### Your assignment:
Search the records that follow and extract every line containing the string "const".

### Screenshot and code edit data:
[Start of section]
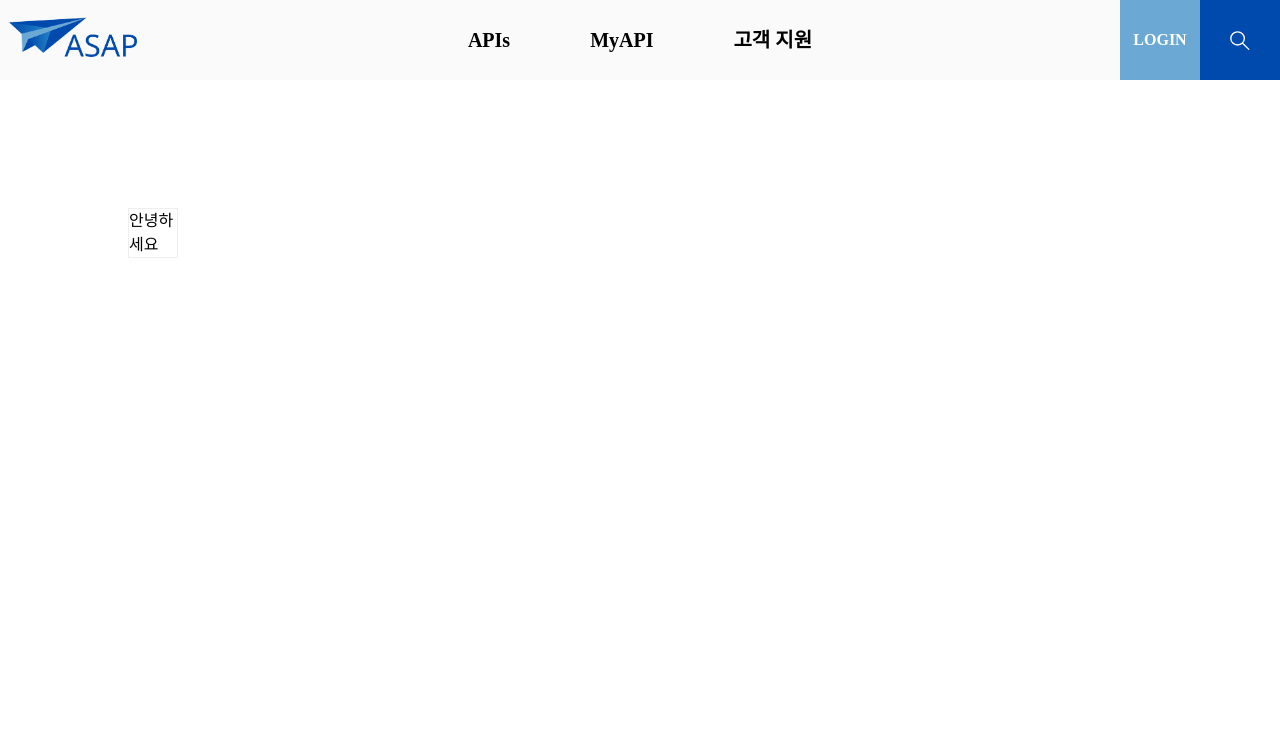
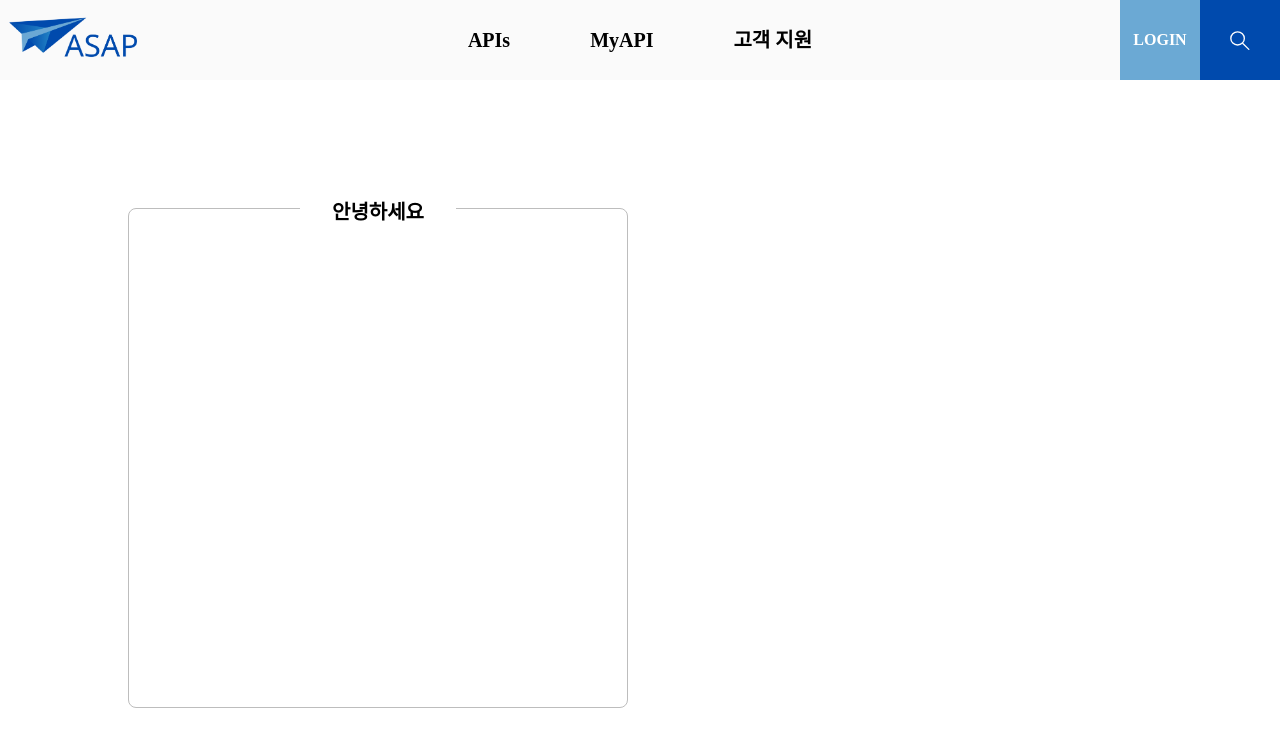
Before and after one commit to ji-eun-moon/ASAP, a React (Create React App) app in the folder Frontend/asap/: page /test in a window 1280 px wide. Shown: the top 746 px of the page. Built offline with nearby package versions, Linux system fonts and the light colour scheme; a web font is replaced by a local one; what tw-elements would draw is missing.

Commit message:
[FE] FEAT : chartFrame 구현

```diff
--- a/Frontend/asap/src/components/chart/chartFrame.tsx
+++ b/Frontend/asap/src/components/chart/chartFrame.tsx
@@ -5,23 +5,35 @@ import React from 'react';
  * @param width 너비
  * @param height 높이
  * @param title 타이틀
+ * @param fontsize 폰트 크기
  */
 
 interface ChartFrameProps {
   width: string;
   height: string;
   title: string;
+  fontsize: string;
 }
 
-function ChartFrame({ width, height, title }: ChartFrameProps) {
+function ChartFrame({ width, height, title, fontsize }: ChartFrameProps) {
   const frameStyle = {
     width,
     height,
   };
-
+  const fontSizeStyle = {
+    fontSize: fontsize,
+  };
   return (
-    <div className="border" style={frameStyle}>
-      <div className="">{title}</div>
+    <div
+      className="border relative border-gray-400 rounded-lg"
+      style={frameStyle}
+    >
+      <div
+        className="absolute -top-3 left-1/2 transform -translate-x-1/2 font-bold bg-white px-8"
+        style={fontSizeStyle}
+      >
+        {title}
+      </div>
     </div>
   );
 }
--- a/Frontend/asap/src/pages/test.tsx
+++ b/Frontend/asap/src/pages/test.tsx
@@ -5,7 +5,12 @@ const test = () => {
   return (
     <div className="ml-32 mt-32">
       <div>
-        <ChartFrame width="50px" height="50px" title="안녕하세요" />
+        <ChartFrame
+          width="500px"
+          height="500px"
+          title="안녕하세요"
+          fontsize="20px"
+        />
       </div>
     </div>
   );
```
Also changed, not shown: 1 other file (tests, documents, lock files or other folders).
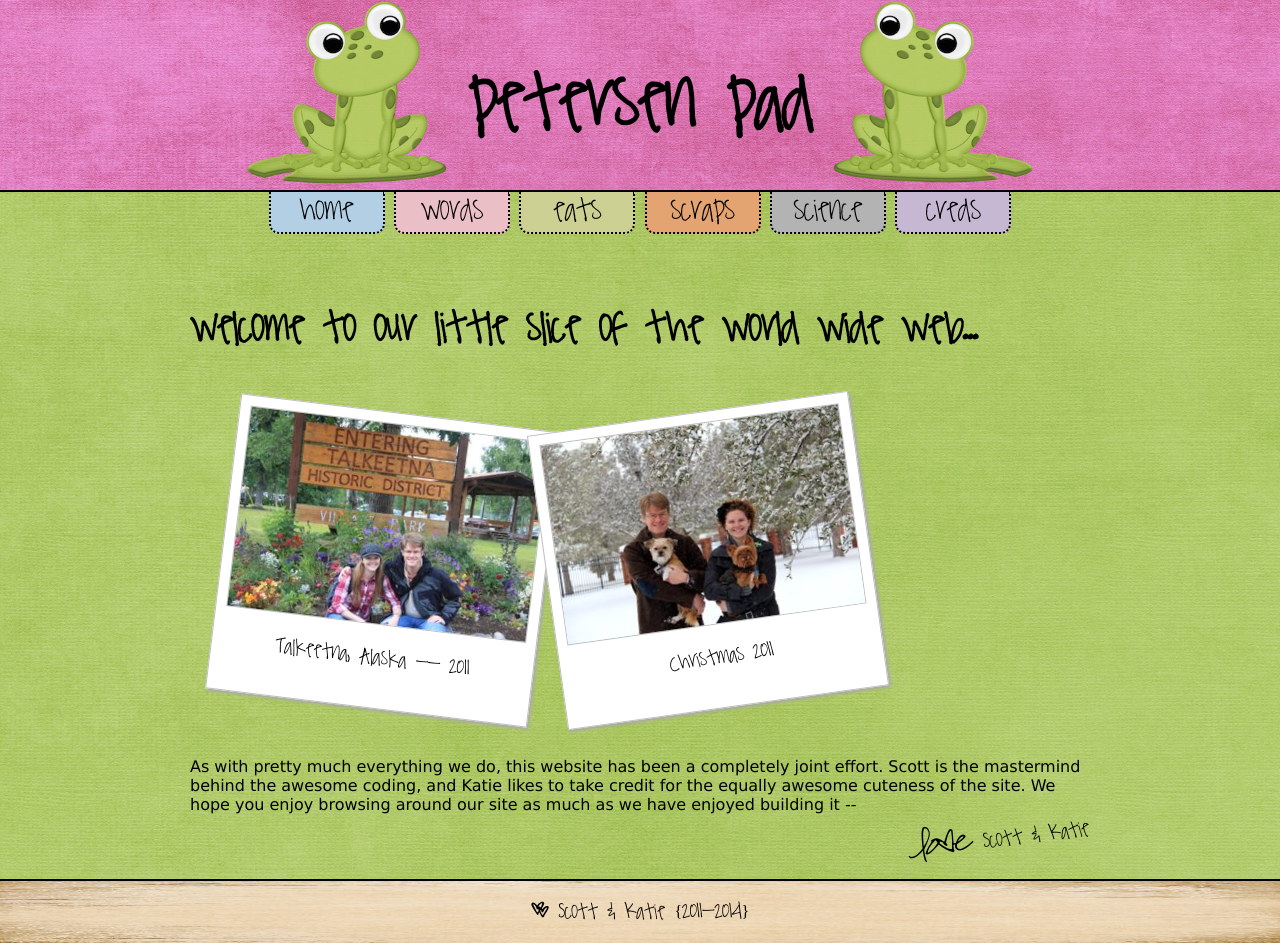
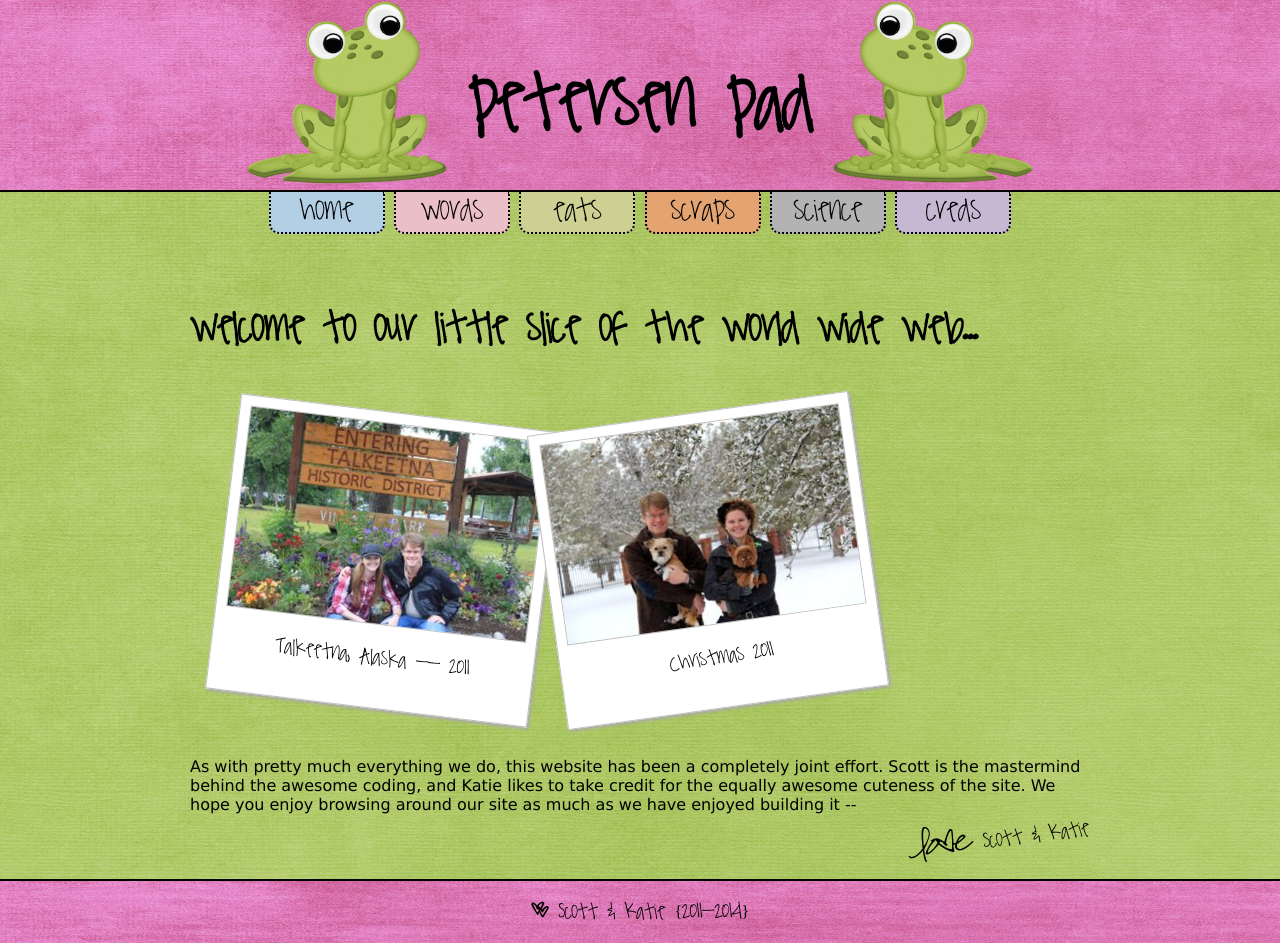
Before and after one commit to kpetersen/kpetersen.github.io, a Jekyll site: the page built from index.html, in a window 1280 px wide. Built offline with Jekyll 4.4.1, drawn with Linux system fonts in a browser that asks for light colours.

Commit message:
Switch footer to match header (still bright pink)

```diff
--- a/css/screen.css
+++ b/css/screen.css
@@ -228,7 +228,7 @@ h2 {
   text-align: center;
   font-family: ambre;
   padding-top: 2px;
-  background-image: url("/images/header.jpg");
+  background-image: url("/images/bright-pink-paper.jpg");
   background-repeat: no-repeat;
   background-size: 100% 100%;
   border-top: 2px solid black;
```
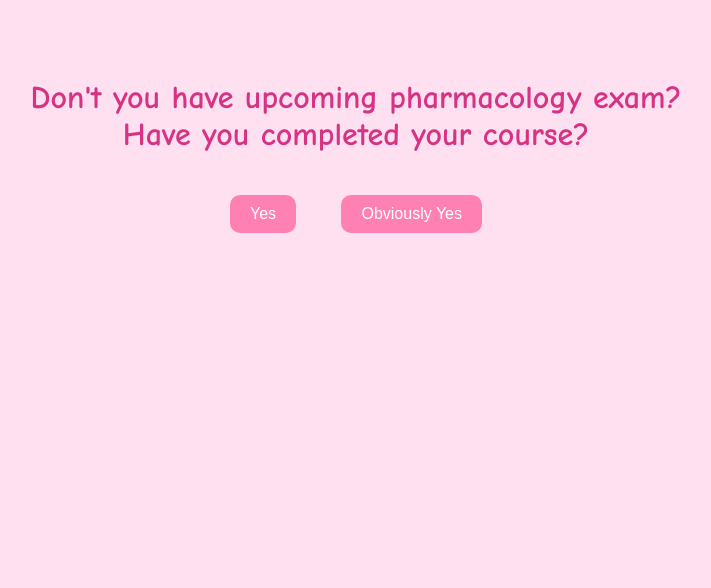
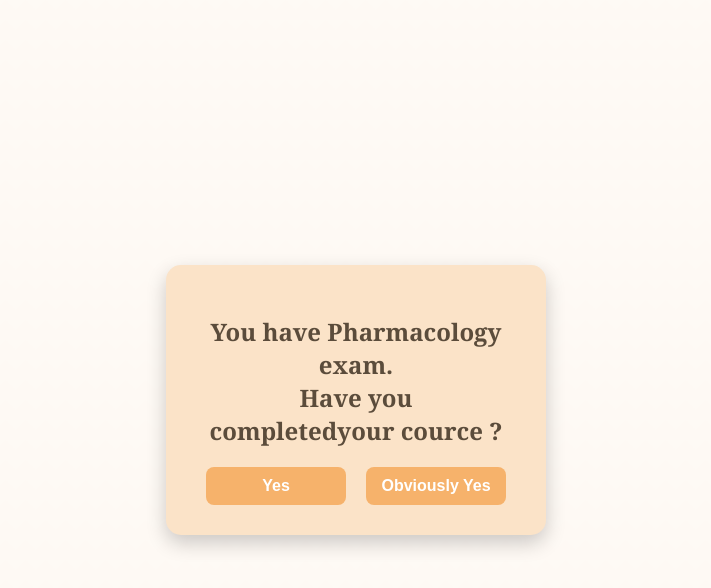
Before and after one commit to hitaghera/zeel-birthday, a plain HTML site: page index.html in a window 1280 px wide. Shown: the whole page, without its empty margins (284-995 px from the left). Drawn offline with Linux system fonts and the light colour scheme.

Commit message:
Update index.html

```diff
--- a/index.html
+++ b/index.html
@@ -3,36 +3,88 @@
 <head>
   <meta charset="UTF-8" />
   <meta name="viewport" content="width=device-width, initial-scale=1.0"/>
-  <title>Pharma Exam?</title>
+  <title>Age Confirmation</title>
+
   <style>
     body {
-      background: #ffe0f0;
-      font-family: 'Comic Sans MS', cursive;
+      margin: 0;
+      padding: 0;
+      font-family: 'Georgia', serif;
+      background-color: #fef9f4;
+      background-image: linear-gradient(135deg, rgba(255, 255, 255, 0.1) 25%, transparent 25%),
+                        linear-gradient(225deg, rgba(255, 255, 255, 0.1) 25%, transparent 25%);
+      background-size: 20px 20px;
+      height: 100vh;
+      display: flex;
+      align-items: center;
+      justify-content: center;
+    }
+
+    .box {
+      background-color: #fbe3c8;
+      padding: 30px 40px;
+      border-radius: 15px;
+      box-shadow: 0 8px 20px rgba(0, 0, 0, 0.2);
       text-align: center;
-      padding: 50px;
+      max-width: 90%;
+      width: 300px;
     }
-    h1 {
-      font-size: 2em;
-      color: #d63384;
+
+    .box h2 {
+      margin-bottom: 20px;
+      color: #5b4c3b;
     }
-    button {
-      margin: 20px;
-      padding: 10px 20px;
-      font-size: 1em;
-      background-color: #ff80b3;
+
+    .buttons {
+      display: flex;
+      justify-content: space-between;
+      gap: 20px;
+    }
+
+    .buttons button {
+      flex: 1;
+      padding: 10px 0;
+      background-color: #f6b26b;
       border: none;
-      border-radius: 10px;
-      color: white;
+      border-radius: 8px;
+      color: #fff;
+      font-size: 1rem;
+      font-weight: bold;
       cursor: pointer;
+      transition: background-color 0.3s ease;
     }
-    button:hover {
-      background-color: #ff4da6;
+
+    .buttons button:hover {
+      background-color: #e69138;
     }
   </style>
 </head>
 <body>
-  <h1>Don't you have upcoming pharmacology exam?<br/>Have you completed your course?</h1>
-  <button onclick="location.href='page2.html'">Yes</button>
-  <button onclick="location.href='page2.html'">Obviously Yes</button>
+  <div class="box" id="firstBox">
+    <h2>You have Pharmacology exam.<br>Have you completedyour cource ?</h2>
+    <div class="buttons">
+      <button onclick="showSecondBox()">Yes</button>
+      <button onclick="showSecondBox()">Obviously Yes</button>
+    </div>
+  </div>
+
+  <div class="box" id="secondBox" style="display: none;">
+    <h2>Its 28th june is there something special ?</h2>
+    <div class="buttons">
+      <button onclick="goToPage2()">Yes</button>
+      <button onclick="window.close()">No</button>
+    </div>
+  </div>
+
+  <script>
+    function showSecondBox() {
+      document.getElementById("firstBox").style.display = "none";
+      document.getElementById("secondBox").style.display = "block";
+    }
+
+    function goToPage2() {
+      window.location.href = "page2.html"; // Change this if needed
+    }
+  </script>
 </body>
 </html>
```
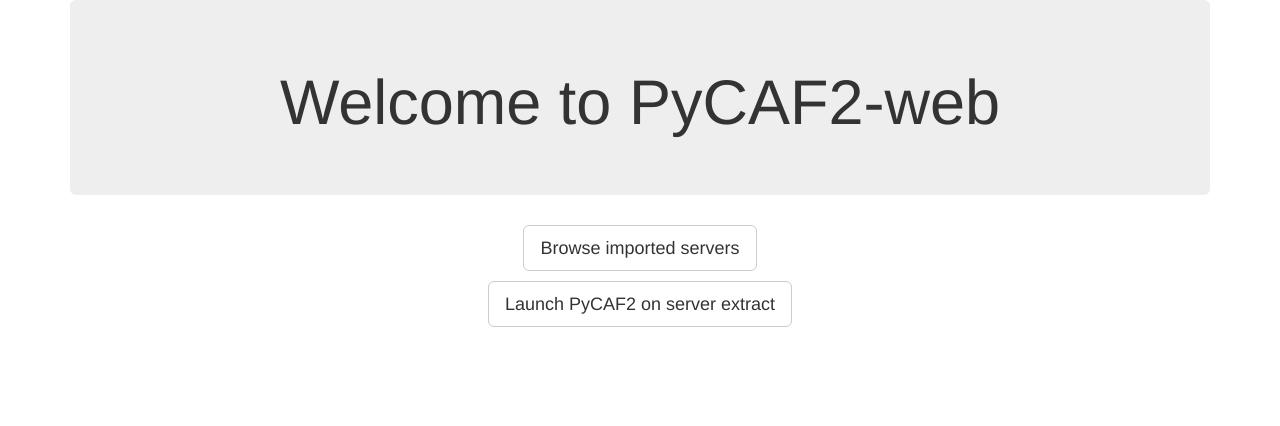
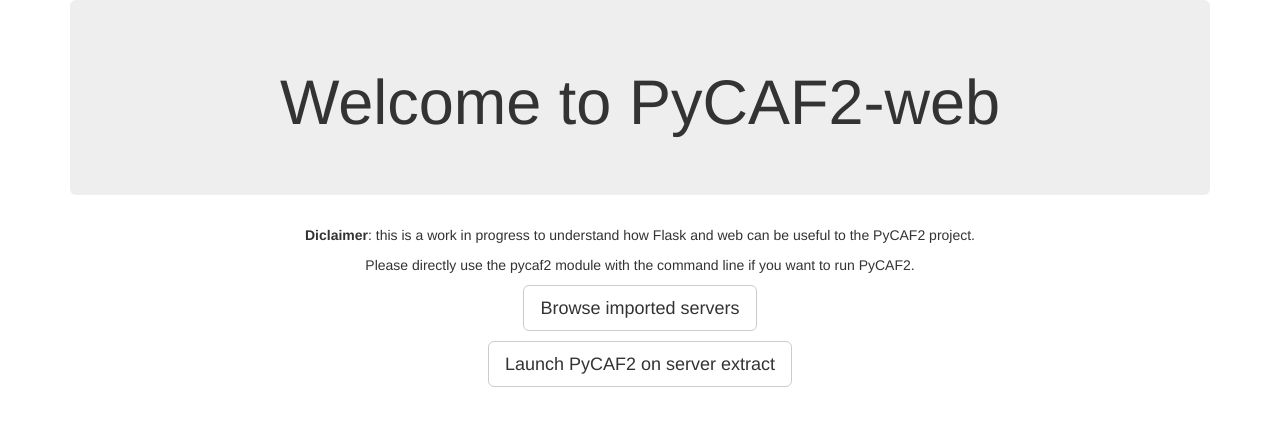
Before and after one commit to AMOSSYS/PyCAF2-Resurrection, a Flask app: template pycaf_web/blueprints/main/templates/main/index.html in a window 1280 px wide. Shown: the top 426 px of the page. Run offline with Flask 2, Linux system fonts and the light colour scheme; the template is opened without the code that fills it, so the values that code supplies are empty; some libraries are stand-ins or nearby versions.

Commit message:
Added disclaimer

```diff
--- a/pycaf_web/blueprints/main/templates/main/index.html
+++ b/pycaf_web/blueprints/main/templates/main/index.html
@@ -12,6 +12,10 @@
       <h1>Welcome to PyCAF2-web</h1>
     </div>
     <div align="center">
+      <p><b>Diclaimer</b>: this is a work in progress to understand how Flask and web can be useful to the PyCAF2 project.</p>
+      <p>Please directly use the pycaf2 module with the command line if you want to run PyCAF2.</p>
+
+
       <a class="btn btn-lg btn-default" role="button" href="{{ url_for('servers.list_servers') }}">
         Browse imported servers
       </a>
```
[End of section]
### Solution for this exercise:
   const frameStyle = {
+  const fontSizeStyle = {
@@ -5,7 +5,12 @@ const test = () => {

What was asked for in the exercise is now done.